“Magnificent . . . brings to mind similar effects in, say, Gabriel García Márquez’s One Hundred Years of Solitude or Toni Morrison’s Beloved.”—The Times Literary Supplement
“Obreht masterfully intertwines [Nora’s and Lurie’s] seemingly unconnected stories with the rich prose, nods to history, and elements of magical realism she’s known for.”—Real Simple
“It will enchant lovers of lyrical prose and the mythical American West.”—Harper’s Bazaar
About the Author
Téa Obreht’s debut novel, The Tiger's Wife, won the 2011 Orange Prize for Fiction and was an international bestseller. Her work has appeared in The Best American Short Stories, The New Yorker, The Atlantic, Harper’s Magazine, and Zoetrope: All-Story, among many others. Originally from the former Yugoslavia, she now lives in New York with her husband and teaches at Hunter College.

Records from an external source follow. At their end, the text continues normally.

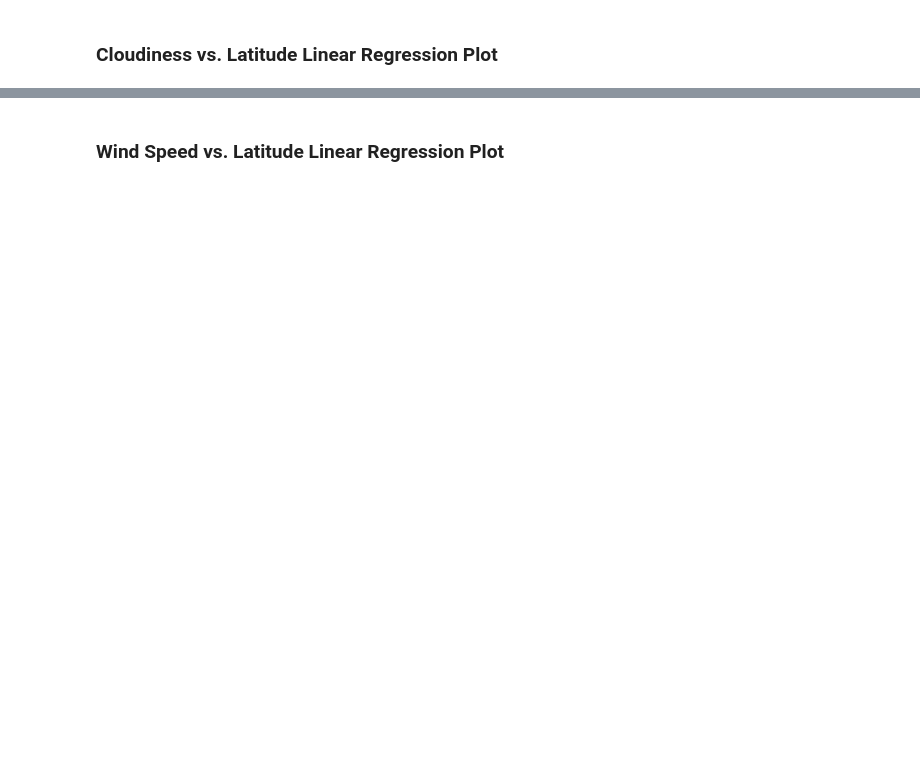
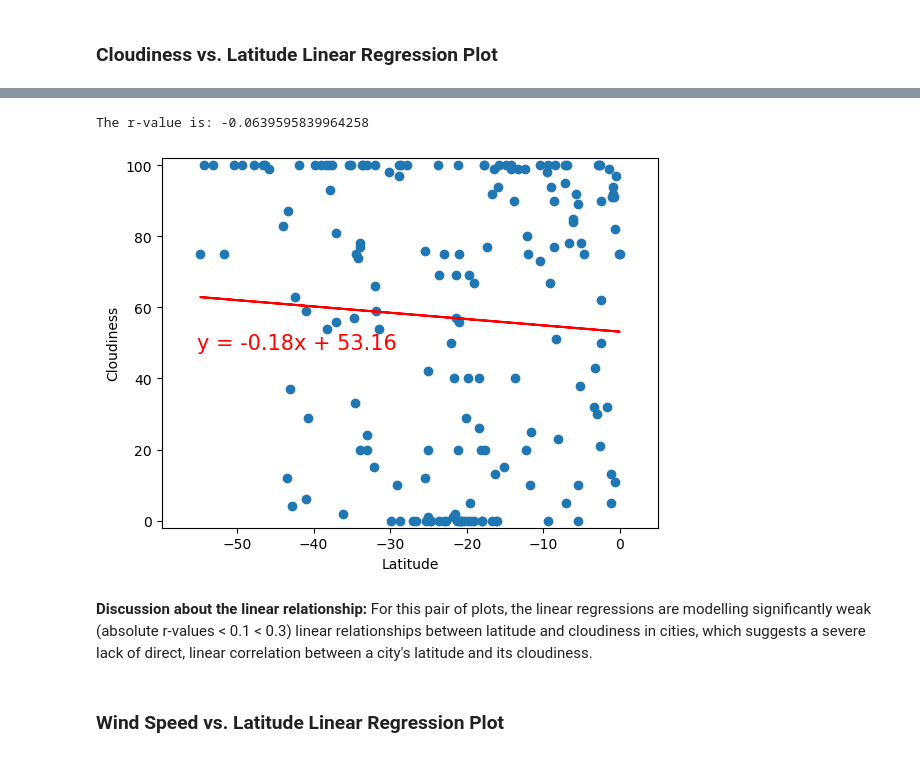
Before and after one commit to Julian-Panditharatne/python-api-challenge, a Jupyter notebook: WeatherPy/WeatherPy.ipynb, the cells around one changed output, grey strips where cells are left out. Saved outputs shown, nothing was run; the diff lists cells and outputs as text; code cells hidden in the pictures; blank space fills up the shorter version.

```diff
--- a/WeatherPy/WeatherPy.ipynb
+++ b/WeatherPy/WeatherPy.ipynb
@@ -400,2 +392,10 @@ The r-value is: 0.02056735429994368
+# %%
+# Southern Hemisphere
+scatter_or_linear_reg_plots(southern_hemi_df["Lat"], southern_hemi_df["Cloudiness"], "Latitude", "Cloudiness", regress=True)
+# %% [output]
+The r-value is: -0.0639595839964258
+[figure, added]
+# %% [markdown]
+**Discussion about the linear relationship:** For this pair of plots, the linear regressions are modelling significantly weak (absolute r-values < 0.1 < 0.3) linear relationships between latitude and cloudiness in cities, which suggests a severe lack of direct, linear correlation between a city's latitude and its cloudiness.
 # %% [markdown]
 ### Wind Speed vs. Latitude Linear Regression Plot
```
Also changed, not shown: parts of 14 cells of this notebook.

Praise for Téa Obreht and The Tiger’s Wife
WINNER OF THE ORANGE PRIZE
FINALIST FOR THE NATIONAL BOOK AWARD
“Téa Obreht is the most thrilling literary discovery in years.”—Colum McCann
“Stunning . . . a richly textured and searing novel.”—Michiko Kakutani, The New York Times
“Spectacular . . . [Obreht] spins a tale of such marvel and magic in a literary voice so enchanting that the mesmerized reader wants her never to stop. [Grade:] A”—Entertainment Weekly
“[Obreht] has a talent for subtle plotting that eludes most writers twice her age, and her descriptive powers suggest a kind of channeled genius. . . . No novel [this year] has been more satisfying.” —The Wall Street Journal
“Filled with astonishing immediacy and presence, fleshed out with detail that seems firsthand, The Tiger’s Wife is all the more remarkable for being the product not of observation but of imagination.”—The New York Times Book Review
“A tremendously talented writer.”—Ann Patchett
“So rich with themes of love, legends and mortality that every novel that comes after it this year is in peril of falling short in comparison with its uncanny beauty.”—Time
“That The Tiger’s Wife never slips entirely into magical realism is part of its magic. . . . Its graceful commingling of contemporary realism and village legend seems even more absorbing.”—The Washington Post
“Mesmerizing . . . Obreht’s striking ability to explain the world through stories is matched by her patience with the parts of life—and death—that endlessly confound us.”—The Boston Globe